▶ Aim of the task
Nothing should be left out: repeat all the data exactly.

*** Opening of Input for this task ***

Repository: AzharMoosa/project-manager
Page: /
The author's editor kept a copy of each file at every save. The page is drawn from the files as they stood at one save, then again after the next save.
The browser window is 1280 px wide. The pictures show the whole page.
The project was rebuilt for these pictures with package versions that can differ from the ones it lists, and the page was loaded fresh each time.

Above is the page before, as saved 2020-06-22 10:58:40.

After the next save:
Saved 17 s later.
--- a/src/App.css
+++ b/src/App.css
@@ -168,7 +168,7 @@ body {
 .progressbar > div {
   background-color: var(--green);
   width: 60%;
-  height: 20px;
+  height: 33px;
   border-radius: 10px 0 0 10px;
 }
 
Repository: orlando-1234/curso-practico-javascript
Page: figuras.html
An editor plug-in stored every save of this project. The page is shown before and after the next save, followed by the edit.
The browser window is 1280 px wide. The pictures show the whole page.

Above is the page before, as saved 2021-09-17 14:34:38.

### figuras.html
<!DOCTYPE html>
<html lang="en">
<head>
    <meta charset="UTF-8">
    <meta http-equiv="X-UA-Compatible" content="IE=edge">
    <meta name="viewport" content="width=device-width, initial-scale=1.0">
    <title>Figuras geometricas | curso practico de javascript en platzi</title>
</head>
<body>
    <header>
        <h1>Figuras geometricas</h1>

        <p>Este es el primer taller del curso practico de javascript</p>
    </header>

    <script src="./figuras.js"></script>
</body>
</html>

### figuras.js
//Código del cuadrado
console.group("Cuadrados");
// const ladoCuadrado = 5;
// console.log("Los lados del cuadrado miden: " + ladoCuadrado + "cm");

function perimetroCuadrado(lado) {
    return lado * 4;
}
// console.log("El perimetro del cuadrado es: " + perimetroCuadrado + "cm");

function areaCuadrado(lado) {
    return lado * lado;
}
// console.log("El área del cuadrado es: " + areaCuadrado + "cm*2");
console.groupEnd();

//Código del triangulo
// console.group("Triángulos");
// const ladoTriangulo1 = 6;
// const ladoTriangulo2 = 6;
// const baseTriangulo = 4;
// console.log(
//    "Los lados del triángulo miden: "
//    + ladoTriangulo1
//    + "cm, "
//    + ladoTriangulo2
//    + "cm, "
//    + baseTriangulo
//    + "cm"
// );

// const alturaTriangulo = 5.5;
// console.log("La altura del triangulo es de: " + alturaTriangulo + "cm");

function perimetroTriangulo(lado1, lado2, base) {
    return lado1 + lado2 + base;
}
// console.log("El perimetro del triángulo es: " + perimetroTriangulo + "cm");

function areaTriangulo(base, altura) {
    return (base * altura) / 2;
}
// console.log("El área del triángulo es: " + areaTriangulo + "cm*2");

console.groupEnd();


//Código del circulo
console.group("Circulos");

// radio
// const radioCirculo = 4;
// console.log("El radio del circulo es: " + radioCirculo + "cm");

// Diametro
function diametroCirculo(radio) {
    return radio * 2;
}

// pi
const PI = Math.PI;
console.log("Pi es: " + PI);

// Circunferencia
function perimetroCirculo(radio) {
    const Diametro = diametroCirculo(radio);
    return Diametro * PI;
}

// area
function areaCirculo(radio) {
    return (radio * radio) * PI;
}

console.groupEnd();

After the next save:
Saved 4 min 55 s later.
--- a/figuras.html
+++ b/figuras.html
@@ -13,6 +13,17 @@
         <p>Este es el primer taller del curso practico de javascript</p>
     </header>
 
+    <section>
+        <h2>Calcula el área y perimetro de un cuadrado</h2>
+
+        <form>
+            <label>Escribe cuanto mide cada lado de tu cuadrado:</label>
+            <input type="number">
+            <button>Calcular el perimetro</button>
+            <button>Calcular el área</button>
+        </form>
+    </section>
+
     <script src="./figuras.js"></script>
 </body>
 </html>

*** Close of Input for this task ***

▶ Solution
Repository: AzharMoosa/project-manager
Page: /
The author's editor kept a copy of each file at every save. The page is drawn from the files as they stood at one save, then again after the next save.
The browser window is 1280 px wide. The pictures show the whole page.
The project was rebuilt for these pictures with package versions that can differ from the ones it lists, and the page was loaded fresh each time.

Above is the page before, as saved 2020-06-22 10:58:40.

After the next save:
Saved 17 s later.
--- a/src/App.css
+++ b/src/App.css
@@ -168,7 +168,7 @@ body {
 .progressbar > div {
   background-color: var(--green);
   width: 60%;
-  height: 20px;
+  height: 33px;
   border-radius: 10px 0 0 10px;
 }
 
Repository: orlando-1234/curso-practico-javascript
Page: figuras.html
An editor plug-in stored every save of this project. The page is shown before and after the next save, followed by the edit.
The browser window is 1280 px wide. The pictures show the whole page.

Above is the page before, as saved 2021-09-17 14:34:38.

### figuras.html
<!DOCTYPE html>
<html lang="en">
<head>
    <meta charset="UTF-8">
    <meta http-equiv="X-UA-Compatible" content="IE=edge">
    <meta name="viewport" content="width=device-width, initial-scale=1.0">
    <title>Figuras geometricas | curso practico de javascript en platzi</title>
</head>
<body>
    <header>
        <h1>Figuras geometricas</h1>

        <p>Este es el primer taller del curso practico de javascript</p>
    </header>

    <script src="./figuras.js"></script>
</body>
</html>

### figuras.js
//Código del cuadrado
console.group("Cuadrados");
// const ladoCuadrado = 5;
// console.log("Los lados del cuadrado miden: " + ladoCuadrado + "cm");

function perimetroCuadrado(lado) {
    return lado * 4;
}
// console.log("El perimetro del cuadrado es: " + perimetroCuadrado + "cm");

function areaCuadrado(lado) {
    return lado * lado;
}
// console.log("El área del cuadrado es: " + areaCuadrado + "cm*2");
console.groupEnd();

//Código del triangulo
// console.group("Triángulos");
// const ladoTriangulo1 = 6;
// const ladoTriangulo2 = 6;
// const baseTriangulo = 4;
// console.log(
//    "Los lados del triángulo miden: "
//    + ladoTriangulo1
//    + "cm, "
//    + ladoTriangulo2
//    + "cm, "
//    + baseTriangulo
//    + "cm"
// );

// const alturaTriangulo = 5.5;
// console.log("La altura del triangulo es de: " + alturaTriangulo + "cm");

function perimetroTriangulo(lado1, lado2, base) {
    return lado1 + lado2 + base;
}
// console.log("El perimetro del triángulo es: " + perimetroTriangulo + "cm");

function areaTriangulo(base, altura) {
    return (base * altura) / 2;
}
// console.log("El área del triángulo es: " + areaTriangulo + "cm*2");

console.groupEnd();


//Código del circulo
console.group("Circulos");

// radio
// const radioCirculo = 4;
// console.log("El radio del circulo es: " + radioCirculo + "cm");

// Diametro
function diametroCirculo(radio) {
    return radio * 2;
}

// pi
const PI = Math.PI;
console.log("Pi es: " + PI);

// Circunferencia
function perimetroCirculo(radio) {
    const Diametro = diametroCirculo(radio);
    return Diametro * PI;
}

// area
function areaCirculo(radio) {
    return (radio * radio) * PI;
}

console.groupEnd();

After the next save:
Saved 4 min 55 s later.
--- a/figuras.html
+++ b/figuras.html
@@ -13,6 +13,17 @@
         <p>Este es el primer taller del curso practico de javascript</p>
     </header>
 
+    <section>
+        <h2>Calcula el área y perimetro de un cuadrado</h2>
+
+        <form>
+            <label>Escribe cuanto mide cada lado de tu cuadrado:</label>
+            <input type="number">
+            <button>Calcular el perimetro</button>
+            <button>Calcular el área</button>
+        </form>
+    </section>
+
     <script src="./figuras.js"></script>
 </body>
 </html>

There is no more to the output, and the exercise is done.